- Karthik Narasimhan
Golden dragons sit atop the striking green fa?ade, flanked by golden arches on the left and (overpriced) gold topped taxis beneath. A unsightly blue roof stretches along the entire street, designed to keep out the elements and whatever little charm the facade has to offer. “Jalan Petaling,” the multilingual signboard suspended from the lowest tier says. Petaling Street.
Petaling Street, a narrow stretch of road in downtown Kuala Lumpur is the green dragon facaded, blue roofed home to a gigantic flea market selling bootleg merchandise. Fittingly, the market operates from dawn to midnight, drawing an enormous throng of bargain hunters looking for Rolexes and Patek Philippes; Guesses, Guccis, Givenchys and Louis Vittons; Star Wars and Flight Plan and Sims and Civilization and food.
A row of stores on each side of the street, and down the middle of the street a double row of stores with their backs to each other, splitting the narrow alley into two narrower alleys. Enter through the left, bargain your way up the street till the end, gawk at the vendors selling fried fish, and kabab rolls and ice kacang, and a Rolex or two; turn around and haggle back down the other way. Along the way, a sensual treat: the bright flouroscent lighting, the smell of sweaty bodies laden with faux Italian fashion goods mixed in with the the smell of barbecued fish, the sounds of hagglers haggling and touts touting.
To the shopper, the bustle is endearing, an alluring setting for an exotic shopping experience. To the non-shopper, the bustle sucks. It overwhelms, intimidates, drains.
And hence, I choose to stand guard at the dragons while the wife enters the market.
“Be back soon,” she says.
“Ok.” And I start waiting…
A young man wearing a shirt that requests people to consume him walks up real close to me, and smiles. I smileback. “DVD, boss?” he asks. “I got all good movies.”
What followed was chaos. Before I could answer, he walks up sneakily behind another person who is not wearing a shirt – his friend, I would learn later. Eat Me then loudly screams into the shirtless guy's ear, scaring shirtless out of his wits. Shirtless turns around and angrily shoves Eat-Me, who staggers back into the waiting arms of an old Englishman who lets out a startled scream himself and then recovers enough to say “Wot?”
Eat-Me grins insolently, puts his arm around Englishman and asks him, “You want DVDs?”
“No, and don't touch me. I don't want to be touched.”
EatMe finds this hilarious, so he laughs very loudly and punches me on the stomach.
“Don't touch me, ha-ha-ha, Don't touch me. You want DVD boss?”
“I would love to, but that Rolex burnt a big hole in my pocket.” Proud grin accompanies bad joke. Eat-me looks bemused and then leaves.

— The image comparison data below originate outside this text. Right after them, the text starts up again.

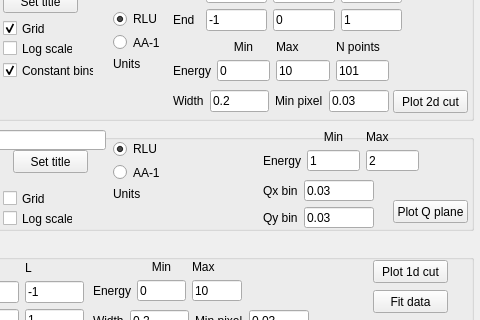
This is src/main/python/MJOLNIR_GUI_ui.ui in MJOLNIRPackage/MJOLNIR-GUI as Qt 5 draws it before an edit; both pictures show x 147 to 627 and y 399 to 719 of the 627 by 904 pixel window. The edited form follows.
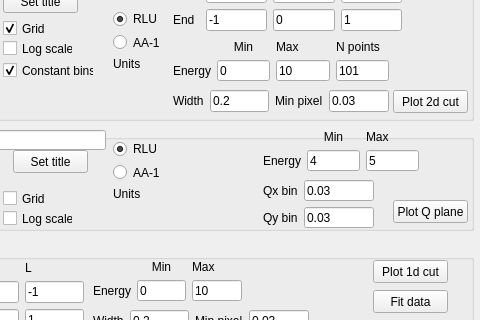
This is the edited form.

Commit message: Changed default setting for QEPlane

What changed in the file:
```diff
--- a/src/main/python/MJOLNIR_GUI_ui.ui
+++ b/src/main/python/MJOLNIR_GUI_ui.ui
@@ -1045,14 +1045,14 @@
       <item row="1" column="1">
        <widget class="QLineEdit" name="QPlane_EMin_lineEdit">
         <property name="text">
-         <string>1</string>
+         <string>4</string>
         </property>
        </widget>
       </item>
       <item row="1" column="2">
        <widget class="QLineEdit" name="QPlane_EMax_lineEdit">
         <property name="text">
-         <string>2</string>
+         <string>5</string>
         </property>
        </widget>
       </item>
```
The commit also changes 1 other file.
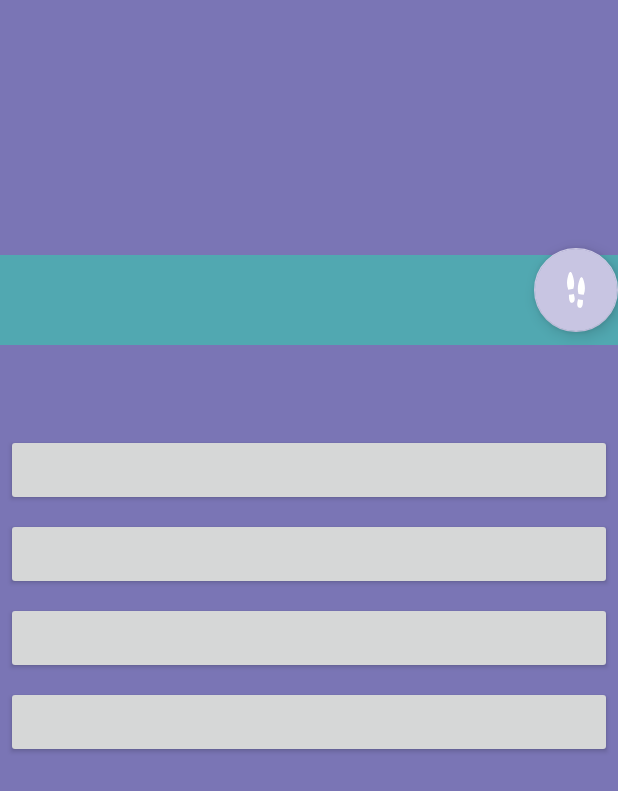
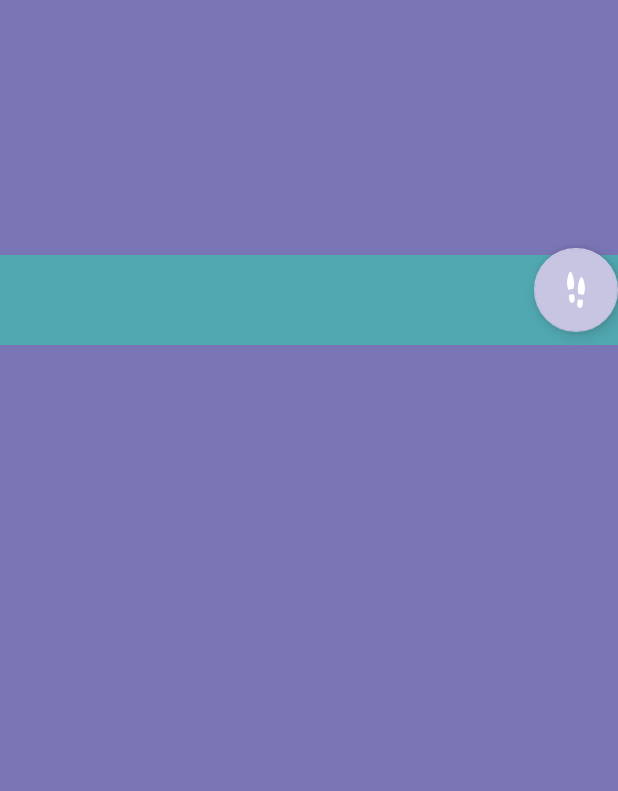
Before and after one commit to eric-dev-laravel/sepankasuiteplay, an Android app: the layout activity_questions_activity.xml on its own in the app's theme, with its tools: preview values and no code run, on a phone screen of 412 x 824 dp. Shown: the top 791 px of the screen. Run offline under Robolectric (Android 15) with nearby library versions, the phone set to English and light mode, and no system bars; plain views replace FloatingActionButton.

Commit message:
Beta Version 1.0

```diff
--- a/app/src/main/java/com/sepankasuite/sepankaplay/TodasPreguntas.java
+++ b/app/src/main/java/com/sepankasuite/sepankaplay/TodasPreguntas.java
@@ -197,7 +197,7 @@ public class TodasPreguntas extends AppCompatActivity {
                 }
                 //Desaparecer un boton
                 btn_pregunta6.setVisibility(View.VISIBLE);
-                btn_pregunta7.setOnClickListener(new View.OnClickListener() {
+                btn_pregunta6.setOnClickListener(new View.OnClickListener() {
                     @Override
                     public void onClick(View view) {
                         //Toast.makeText(this, "ID: "+id_ultima_pre, Toast.LENGTH_LONG).show();
--- a/app/src/main/res/layout/activity_questions_activity.xml
+++ b/app/src/main/res/layout/activity_questions_activity.xml
@@ -36,8 +36,18 @@
             android:textColor="#FFFFFF"
             android:padding="15dp"/>
 
+        <ScrollView
+            android:layout_width="match_parent"
+            android:layout_height="match_parent">
+
+            <LinearLayout
+                android:layout_width="match_parent"
+                android:layout_height="wrap_content"
+                android:orientation="vertical">
+
                 <Button
                     android:id="@+id/btn_respuesta1"
+                    android:visibility="gone"
                     android:layout_width="match_parent"
                     android:layout_height="wrap_content"
                     android:layout_gravity="center_horizontal"
@@ -45,6 +55,7 @@
                     android:textColor="#FFFFFF"/>
                 <Button
                     android:id="@+id/btn_respuesta2"
+                    android:visibility="gone"
                     android:layout_width="match_parent"
                     android:layout_height="wrap_content"
                     android:layout_gravity="center_horizontal"
@@ -52,6 +63,7 @@
                     android:textColor="#FFFFFF"/>
                 <Button
                     android:id="@+id/btn_respuesta3"
+                    android:visibility="gone"
                     android:layout_width="match_parent"
                     android:layout_height="wrap_content"
                     android:layout_gravity="center_horizontal"
@@ -59,11 +71,32 @@
                     android:textColor="#FFFFFF"/>
                 <Button
                     android:id="@+id/btn_respuesta4"
+                    android:visibility="gone"
                     android:layout_width="match_parent"
                     android:layout_height="wrap_content"
                     android:layout_gravity="center_horizontal"
                     android:layout_margin="4dp"
                     android:textColor="#FFFFFF"/>
+                <Button
+                    android:id="@+id/btn_respuesta5"
+                    android:visibility="gone"
+                    android:layout_width="match_parent"
+                    android:layout_height="wrap_content"
+                    android:layout_gravity="center_horizontal"
+                    android:layout_margin="4dp"
+                    android:textColor="#FFFFFF"/>
+                <Button
+                    android:id="@+id/btn_respuesta6"
+                    android:visibility="gone"
+                    android:layout_width="match_parent"
+                    android:layout_height="wrap_content"
+                    android:layout_gravity="center_horizontal"
+                    android:layout_margin="4dp"
+                    android:textColor="#FFFFFF"/>
+
+            </LinearLayout>
+
+        </ScrollView>
 
     </LinearLayout>
 
--- a/app/src/main/res/layout/answer_layout.xml
+++ b/app/src/main/res/layout/answer_layout.xml
@@ -44,6 +44,7 @@
         android:layout_height="wrap_content"
         android:textColor="#FFF"
         android:textSize="25dp"
+        android:gravity="center"
         android:layout_gravity="center_horizontal"
         android:layout_margin="8dp"/>
 
--- a/app/src/main/res/values/strings.xml
+++ b/app/src/main/res/values/strings.xml
@@ -5,6 +5,6 @@
     </string>
 
    <string name="app_intro_description1">
-       <font size="30dp">Hola</font>
+       <![CDATA[<font size="30dp"></font>]]>
    </string>
 </resources>
```
Also changed, not shown: app/src/main/java/com/sepankasuite/sepankaplay/AppIntroActivity.java (+7 -7 lines), app/src/main/java/com/sepankasuite/sepankaplay/Questions_activity.java (+52 -10 lines), app/src/main/res/layout/activity_todas_preguntas.xml (+6 -4 lines). Lines whose indentation alone changed are shown as unchanged.
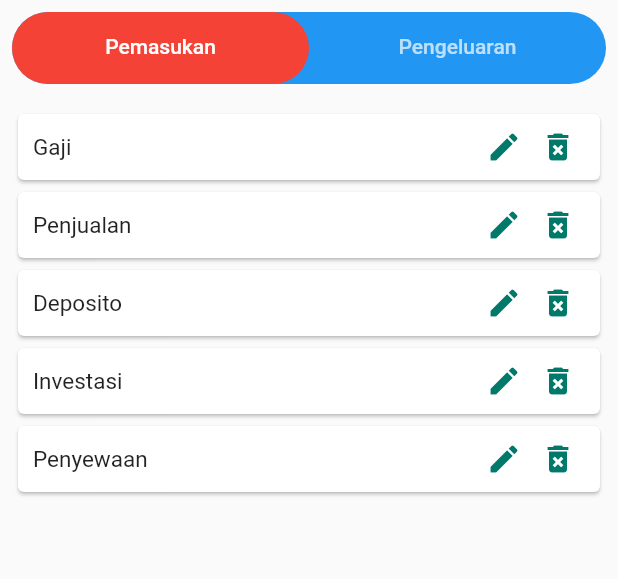
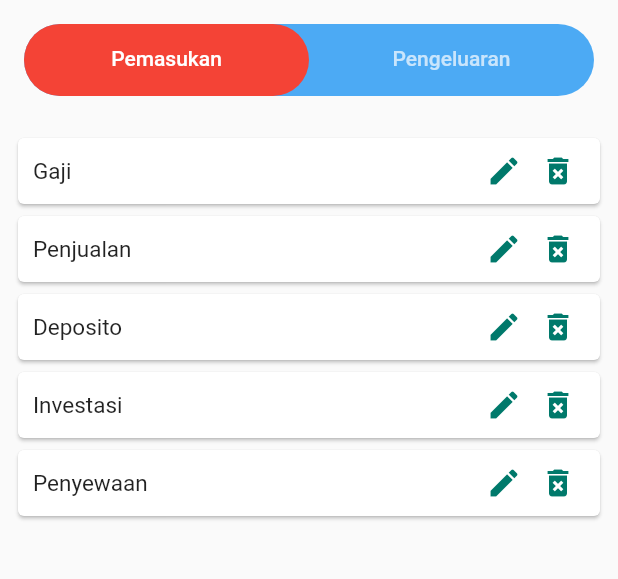
Before and after one commit to ravihabibillah/money_writer_app, a Flutter app: the screen it shows after launch, after a tap on the "text snippet" icon, on a phone screen of 412 x 824 dp, the part 84-663 px from its top. Run offline on Flutter 3.47's test engine with Material 2 defaults, Android fonts, the phone set to English and light mode, and no system bars; our stand-ins replace datetime_picker_formfield, flutter_masked_text2, month_picker_dialog, sqflite; accounts and stored records are empty.

```diff
--- a/lib/data/db/database_helper.dart
+++ b/lib/data/db/database_helper.dart
@@ -29,11 +29,14 @@ class DatabaseHelper {
     var db = openDatabase(
       '$path/money_writer.db',
       onCreate: (db, version) async {
+        // membuat tabel kategori
         await db.execute('''CREATE TABLE $_tblCategories (
              id INTEGER PRIMARY KEY AUTOINCREMENT,
              name TEXT NOT NULL,
              type TEXT NOT NULL
            )''');
+
+        // membuat tabel transaksi
         await db.execute('''CREATE TABLE $_tblTransaction (
              id INTEGER PRIMARY KEY AUTOINCREMENT,
              description TEXT,
@@ -43,6 +46,8 @@ class DatabaseHelper {
              type TEXT NOT NULL,
              FOREIGN KEY (id_categories) REFERENCES $_tblCategories (id) ON DELETE NO ACTION ON UPDATE NO ACTION
            )''');
+
+        // Insert data awal untuk kategori pengeluaran dan masukan
         await db.execute(insertQuery('Makanan', 'pengeluaran'));
         await db.execute(insertQuery('Minuman', 'pengeluaran'));
         await db.execute(insertQuery('Kesehatan', 'pengeluaran'));
--- a/lib/main.dart
+++ b/lib/main.dart
@@ -32,7 +32,7 @@ class MyApp extends StatelessWidget {
         initialRoute: HomePage.routeName,
         routes: {
           HomePage.routeName: (context) => HomePage(),
-          CategoryPage.routeName: (context) => CategoryPage(),
+          CategoryPage.routeName: (context) => const CategoryPage(),
           ChartPage.routeName: (context) => ChartPage(),
           TransactionAddUpdatePage.routeName: (context) =>
               TransactionAddUpdatePage(),
--- a/lib/provider/category_provider.dart
+++ b/lib/provider/category_provider.dart
@@ -11,13 +11,13 @@ class CategoryProvider extends ChangeNotifier {
     _getCategoriesByPengeluaran();
   }
 
-  late ResultState _state;
+  late ResultState _state = ResultState.Loading;
   ResultState get state => _state;
 
-  late ResultState _statePemasukan;
+  late ResultState _statePemasukan = ResultState.Loading;
   ResultState get statePemasukan => _statePemasukan;
 
-  late ResultState _statePengeluaran;
+  late ResultState _statePengeluaran = ResultState.Loading;
   ResultState get statePengeluaran => _statePengeluaran;
 
   String _message = '';
--- a/lib/ui/category/category_page.dart
+++ b/lib/ui/category/category_page.dart
@@ -52,8 +52,9 @@ class _CategoryPageState extends State<CategoryPage>
         child: Column(
           children: [
             Container(
+              margin: EdgeInsets.all(8.0),
               decoration: BoxDecoration(
-                color: Colors.blue,
+                color: Colors.blue.withOpacity(0.8),
                 borderRadius: BorderRadius.circular(30),
               ),
               child: TabBar(
@@ -89,7 +90,11 @@ class _CategoryPageState extends State<CategoryPage>
   Widget _buildListPemasukan() {
     return Consumer<CategoryProvider>(
       builder: (context, provider, child) {
-        if (provider.statePemasukan == ResultState.HasData) {
+        if (provider.statePemasukan == ResultState.Loading) {
+          return const Center(
+            child: CircularProgressIndicator(),
+          );
+        } else if (provider.statePemasukan == ResultState.HasData) {
           return ListView.builder(
             itemCount: provider.categoriesPemasukan.length,
             itemBuilder: (context, index) {
@@ -111,7 +116,11 @@ class _CategoryPageState extends State<CategoryPage>
   Widget _buildListPengeluaran() {
     return Consumer<CategoryProvider>(
       builder: (context, provider, child) {
-        if (provider.statePengeluaran == ResultState.HasData) {
+        if (provider.statePengeluaran == ResultState.Loading) {
+          return const Center(
+            child: CircularProgressIndicator(),
+          );
+        } else if (provider.statePengeluaran == ResultState.HasData) {
           return ListView.builder(
             itemCount: provider.categoriesPengeluaran.length,
             itemBuilder: (context, index) {
```
Also changed, not shown: lib/ui/category/add_update_category_dialog.dart (+0 -9 lines), 1 other file.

Cue the next person in. Thin. Male. Dirty white shirt. Button-down, adding to the incongruity. Rings on his ear, a ring on his nose, and one around the lower lip. Several rings on his fingers, a box in his hand. Incredibly, Ring walks to me.
“Here boss, you wanted Rolex?”
“He said you want to buy Rolex,” he says, pointing to Eat-Me.
“No, I was joking.”
“Don't joke boss, this is our business.”
Ring moves away. Eat-me comes back. I duck into McDonalds and buy a tea and sit down at a table. I must've been halfway through the tea when a young man in a yellow shirt approaches me.
“Sir, when are you leaving?”
“When are you leaving the table?”
“After I finish my tea. Why do you ask?”
“People are waiting.”
So I set this tea aside, and order another one. This one tides me over for a minute more. Yellow shirt approaches, and I beat a hasty retreat in anticipation of conversation.
Back outdoors. Ring spots me first.
“I got Tag also. See this watch, runs only on body heat. Also Bentley. Buy one boss.”
“I don't want anything.”
Ring leaves, only to reappear in a minute.
“No. One minute ago, I said said no watch. Does that RING a bell?” Prouder grin, poorer joke.
“Why you laugh boss, this is my business.”
“Sorry, but no thanks.”
Ring now walks up to EatMe. Without any obvious provocation, EatMe kicks Ring hard on the shins. Ring yelps. Shirtless enters the fray and shoves EatMe.
EatMe falls hard on the ground, and does a backwards somersault, landing right in front of me.
“This guy must be nuts”, I think to myself.
“You will think I am mad boss,” he says, with the now obligatory punch on my stomach.
“Why?” I respond, stunned. “I don't think that.”
“No, you will think now boss if I say I will sell you DVD for only 5 Ringgits. You are my friend.”
This here was a mind reading moron.
“Sorry.” I rush back into the McDonalds, back into the hands of my yellow shirted friend who can't stay away from me for more than a minute.
More tea later, the wife shows up. Looking cheery and refreshed. I whisk her away in a hurry, before my new friends spot her and insist on being introduced.
“You look grumpy?”
“Not grumpy, just sad. I wish I'd said goodbye to him.”
“Don't worry about it…”